▸ **Task brief**:
Within the entries below, count the lines that hold the string "metrics" and give only that number.

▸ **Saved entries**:

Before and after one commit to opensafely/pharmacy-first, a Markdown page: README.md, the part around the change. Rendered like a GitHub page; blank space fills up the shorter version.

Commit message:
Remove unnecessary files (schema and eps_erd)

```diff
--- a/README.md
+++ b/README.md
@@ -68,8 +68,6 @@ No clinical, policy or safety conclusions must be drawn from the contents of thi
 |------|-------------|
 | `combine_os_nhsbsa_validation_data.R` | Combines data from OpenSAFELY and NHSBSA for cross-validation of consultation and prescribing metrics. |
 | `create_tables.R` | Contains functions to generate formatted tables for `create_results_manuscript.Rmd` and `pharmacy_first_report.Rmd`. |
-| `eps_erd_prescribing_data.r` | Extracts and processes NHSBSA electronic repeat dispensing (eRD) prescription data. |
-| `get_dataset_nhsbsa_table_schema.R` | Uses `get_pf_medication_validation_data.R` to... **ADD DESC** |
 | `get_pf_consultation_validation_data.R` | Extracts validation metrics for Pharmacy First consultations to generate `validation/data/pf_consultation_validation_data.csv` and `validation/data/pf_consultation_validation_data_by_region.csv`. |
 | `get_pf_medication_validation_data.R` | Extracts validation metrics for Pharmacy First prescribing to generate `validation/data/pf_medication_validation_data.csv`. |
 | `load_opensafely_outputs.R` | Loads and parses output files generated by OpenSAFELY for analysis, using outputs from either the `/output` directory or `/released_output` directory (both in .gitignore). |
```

▸ **Answer for the task**:
3